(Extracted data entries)
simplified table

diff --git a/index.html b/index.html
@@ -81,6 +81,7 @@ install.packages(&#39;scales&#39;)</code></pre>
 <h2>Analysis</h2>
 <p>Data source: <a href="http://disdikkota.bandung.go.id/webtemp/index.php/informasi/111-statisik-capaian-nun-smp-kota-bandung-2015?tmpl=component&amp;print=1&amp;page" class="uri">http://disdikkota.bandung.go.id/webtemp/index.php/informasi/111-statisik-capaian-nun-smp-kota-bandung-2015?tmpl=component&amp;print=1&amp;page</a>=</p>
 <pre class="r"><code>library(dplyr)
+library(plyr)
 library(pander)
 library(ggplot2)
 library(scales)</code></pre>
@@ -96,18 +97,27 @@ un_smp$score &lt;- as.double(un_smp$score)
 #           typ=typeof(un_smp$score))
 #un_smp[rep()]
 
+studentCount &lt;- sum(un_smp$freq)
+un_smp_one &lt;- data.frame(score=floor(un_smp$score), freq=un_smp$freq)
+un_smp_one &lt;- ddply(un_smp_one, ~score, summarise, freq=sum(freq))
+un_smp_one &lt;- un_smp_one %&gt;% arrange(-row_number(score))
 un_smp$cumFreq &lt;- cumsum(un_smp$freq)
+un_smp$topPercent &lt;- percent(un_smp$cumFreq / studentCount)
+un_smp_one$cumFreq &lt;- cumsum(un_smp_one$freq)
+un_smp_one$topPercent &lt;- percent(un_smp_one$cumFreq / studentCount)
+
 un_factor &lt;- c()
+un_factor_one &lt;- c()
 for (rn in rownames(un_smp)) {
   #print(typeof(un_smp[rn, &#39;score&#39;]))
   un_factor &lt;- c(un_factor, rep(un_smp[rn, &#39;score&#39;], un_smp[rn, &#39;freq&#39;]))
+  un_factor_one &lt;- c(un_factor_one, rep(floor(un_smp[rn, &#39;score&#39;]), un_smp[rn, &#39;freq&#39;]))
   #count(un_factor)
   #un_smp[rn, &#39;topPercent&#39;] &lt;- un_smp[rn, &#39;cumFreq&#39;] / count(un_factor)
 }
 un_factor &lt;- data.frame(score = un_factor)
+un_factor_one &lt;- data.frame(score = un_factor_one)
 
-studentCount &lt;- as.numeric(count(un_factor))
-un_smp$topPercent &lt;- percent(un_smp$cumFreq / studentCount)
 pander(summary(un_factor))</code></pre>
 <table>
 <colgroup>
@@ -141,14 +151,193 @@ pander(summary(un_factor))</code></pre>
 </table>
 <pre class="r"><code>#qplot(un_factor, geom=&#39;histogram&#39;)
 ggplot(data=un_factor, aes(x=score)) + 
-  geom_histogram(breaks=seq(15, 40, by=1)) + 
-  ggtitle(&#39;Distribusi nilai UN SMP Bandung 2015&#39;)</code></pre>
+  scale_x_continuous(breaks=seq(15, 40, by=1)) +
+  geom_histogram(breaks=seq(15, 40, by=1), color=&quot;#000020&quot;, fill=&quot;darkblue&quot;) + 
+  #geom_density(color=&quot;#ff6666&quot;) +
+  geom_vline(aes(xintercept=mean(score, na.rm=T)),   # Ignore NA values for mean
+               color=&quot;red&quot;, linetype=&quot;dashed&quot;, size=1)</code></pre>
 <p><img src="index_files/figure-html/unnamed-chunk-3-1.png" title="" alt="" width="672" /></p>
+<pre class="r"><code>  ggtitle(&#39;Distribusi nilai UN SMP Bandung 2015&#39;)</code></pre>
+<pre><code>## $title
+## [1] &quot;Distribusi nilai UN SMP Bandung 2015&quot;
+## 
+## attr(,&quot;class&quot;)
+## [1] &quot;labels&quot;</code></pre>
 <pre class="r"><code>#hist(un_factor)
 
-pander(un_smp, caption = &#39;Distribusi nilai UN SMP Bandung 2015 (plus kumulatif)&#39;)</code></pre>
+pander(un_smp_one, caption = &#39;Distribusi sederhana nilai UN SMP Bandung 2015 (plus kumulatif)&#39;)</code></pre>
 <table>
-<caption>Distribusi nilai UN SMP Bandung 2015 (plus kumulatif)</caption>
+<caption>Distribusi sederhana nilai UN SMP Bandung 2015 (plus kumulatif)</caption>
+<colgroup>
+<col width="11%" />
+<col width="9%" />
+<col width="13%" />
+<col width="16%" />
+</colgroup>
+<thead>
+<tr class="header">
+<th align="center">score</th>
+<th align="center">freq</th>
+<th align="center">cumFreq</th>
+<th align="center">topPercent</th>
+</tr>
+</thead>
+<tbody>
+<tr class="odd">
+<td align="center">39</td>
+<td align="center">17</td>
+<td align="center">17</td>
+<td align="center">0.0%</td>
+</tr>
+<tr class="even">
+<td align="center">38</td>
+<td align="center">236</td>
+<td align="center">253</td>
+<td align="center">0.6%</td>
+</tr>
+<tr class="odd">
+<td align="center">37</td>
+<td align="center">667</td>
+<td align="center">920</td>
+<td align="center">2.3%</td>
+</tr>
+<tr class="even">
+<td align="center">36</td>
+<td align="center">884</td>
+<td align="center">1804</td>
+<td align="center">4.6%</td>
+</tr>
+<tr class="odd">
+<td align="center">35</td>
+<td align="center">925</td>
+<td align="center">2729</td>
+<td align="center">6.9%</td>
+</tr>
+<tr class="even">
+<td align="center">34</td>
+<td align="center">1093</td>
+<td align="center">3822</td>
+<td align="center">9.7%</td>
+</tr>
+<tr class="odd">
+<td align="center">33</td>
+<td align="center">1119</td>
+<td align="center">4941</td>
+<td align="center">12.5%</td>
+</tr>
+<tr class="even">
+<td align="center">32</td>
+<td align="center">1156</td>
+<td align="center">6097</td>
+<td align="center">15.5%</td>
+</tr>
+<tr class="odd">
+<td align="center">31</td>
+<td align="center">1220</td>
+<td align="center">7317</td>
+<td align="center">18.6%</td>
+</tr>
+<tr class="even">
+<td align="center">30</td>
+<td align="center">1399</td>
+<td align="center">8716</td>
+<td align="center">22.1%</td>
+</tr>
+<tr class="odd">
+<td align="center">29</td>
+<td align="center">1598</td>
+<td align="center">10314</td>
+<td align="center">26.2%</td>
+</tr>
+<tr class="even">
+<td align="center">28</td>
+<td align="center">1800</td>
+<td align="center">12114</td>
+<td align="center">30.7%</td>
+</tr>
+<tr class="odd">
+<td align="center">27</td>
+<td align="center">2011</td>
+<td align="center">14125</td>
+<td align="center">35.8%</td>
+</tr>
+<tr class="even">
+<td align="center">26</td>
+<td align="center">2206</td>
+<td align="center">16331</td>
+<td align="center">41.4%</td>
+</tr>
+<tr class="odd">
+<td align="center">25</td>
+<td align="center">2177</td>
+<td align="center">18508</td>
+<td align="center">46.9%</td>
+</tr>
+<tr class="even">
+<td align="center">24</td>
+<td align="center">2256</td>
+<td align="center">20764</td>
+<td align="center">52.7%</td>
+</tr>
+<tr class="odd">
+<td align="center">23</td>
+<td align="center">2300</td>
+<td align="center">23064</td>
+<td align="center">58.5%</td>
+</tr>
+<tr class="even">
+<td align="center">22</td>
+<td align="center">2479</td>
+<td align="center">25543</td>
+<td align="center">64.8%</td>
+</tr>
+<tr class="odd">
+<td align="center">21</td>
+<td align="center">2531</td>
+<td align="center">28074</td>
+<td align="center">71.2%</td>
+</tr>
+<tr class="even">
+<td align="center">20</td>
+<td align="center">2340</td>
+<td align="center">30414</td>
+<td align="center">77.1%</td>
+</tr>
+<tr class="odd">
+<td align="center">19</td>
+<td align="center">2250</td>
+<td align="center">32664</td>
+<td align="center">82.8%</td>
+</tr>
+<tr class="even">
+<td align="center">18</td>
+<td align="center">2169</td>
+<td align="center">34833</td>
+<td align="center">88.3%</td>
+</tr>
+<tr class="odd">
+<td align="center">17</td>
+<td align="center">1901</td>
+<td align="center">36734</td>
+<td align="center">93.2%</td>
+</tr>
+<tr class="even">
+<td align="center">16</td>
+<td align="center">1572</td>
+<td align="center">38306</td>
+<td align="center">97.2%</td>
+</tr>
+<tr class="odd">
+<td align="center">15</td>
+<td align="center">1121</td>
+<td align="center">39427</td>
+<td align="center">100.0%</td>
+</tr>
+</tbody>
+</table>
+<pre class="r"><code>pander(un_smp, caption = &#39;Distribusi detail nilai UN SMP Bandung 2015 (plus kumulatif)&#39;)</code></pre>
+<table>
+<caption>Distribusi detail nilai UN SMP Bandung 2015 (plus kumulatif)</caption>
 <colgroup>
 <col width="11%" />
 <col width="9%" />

◆ **Try it**
Every line of the records in which the string "topPercent" is found should be counted, and only the count returned.

◆ **Solution**
5